=== DATA SHOWN ===

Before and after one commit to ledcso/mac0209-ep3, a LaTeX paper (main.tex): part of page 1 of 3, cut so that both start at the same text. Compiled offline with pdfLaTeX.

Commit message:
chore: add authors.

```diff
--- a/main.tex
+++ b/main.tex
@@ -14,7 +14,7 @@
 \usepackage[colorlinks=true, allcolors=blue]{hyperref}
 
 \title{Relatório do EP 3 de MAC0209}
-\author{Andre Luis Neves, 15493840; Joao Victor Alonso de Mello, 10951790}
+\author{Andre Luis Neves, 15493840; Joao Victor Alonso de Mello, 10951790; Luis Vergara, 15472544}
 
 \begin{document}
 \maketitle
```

===
=== DATA SHOWN ===

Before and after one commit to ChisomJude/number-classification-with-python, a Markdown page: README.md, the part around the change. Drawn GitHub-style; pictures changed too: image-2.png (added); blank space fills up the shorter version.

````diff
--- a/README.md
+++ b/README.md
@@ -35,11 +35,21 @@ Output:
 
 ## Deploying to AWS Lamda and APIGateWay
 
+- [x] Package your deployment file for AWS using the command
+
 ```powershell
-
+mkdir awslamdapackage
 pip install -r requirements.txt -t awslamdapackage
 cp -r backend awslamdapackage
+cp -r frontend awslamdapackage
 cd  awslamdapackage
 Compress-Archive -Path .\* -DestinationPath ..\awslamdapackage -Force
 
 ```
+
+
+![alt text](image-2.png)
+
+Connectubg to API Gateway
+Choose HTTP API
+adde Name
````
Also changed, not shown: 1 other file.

===

> WHAT TO DO:
From the material above, return every line that contains "Joao".

> SOLVED PROBLEM:
-\author{Andre Luis Neves, 15493840; Joao Victor Alonso de Mello, 10951790}
+\author{Andre Luis Neves, 15493840; Joao Victor Alonso de Mello, 10951790; Luis Vergara, 15472544}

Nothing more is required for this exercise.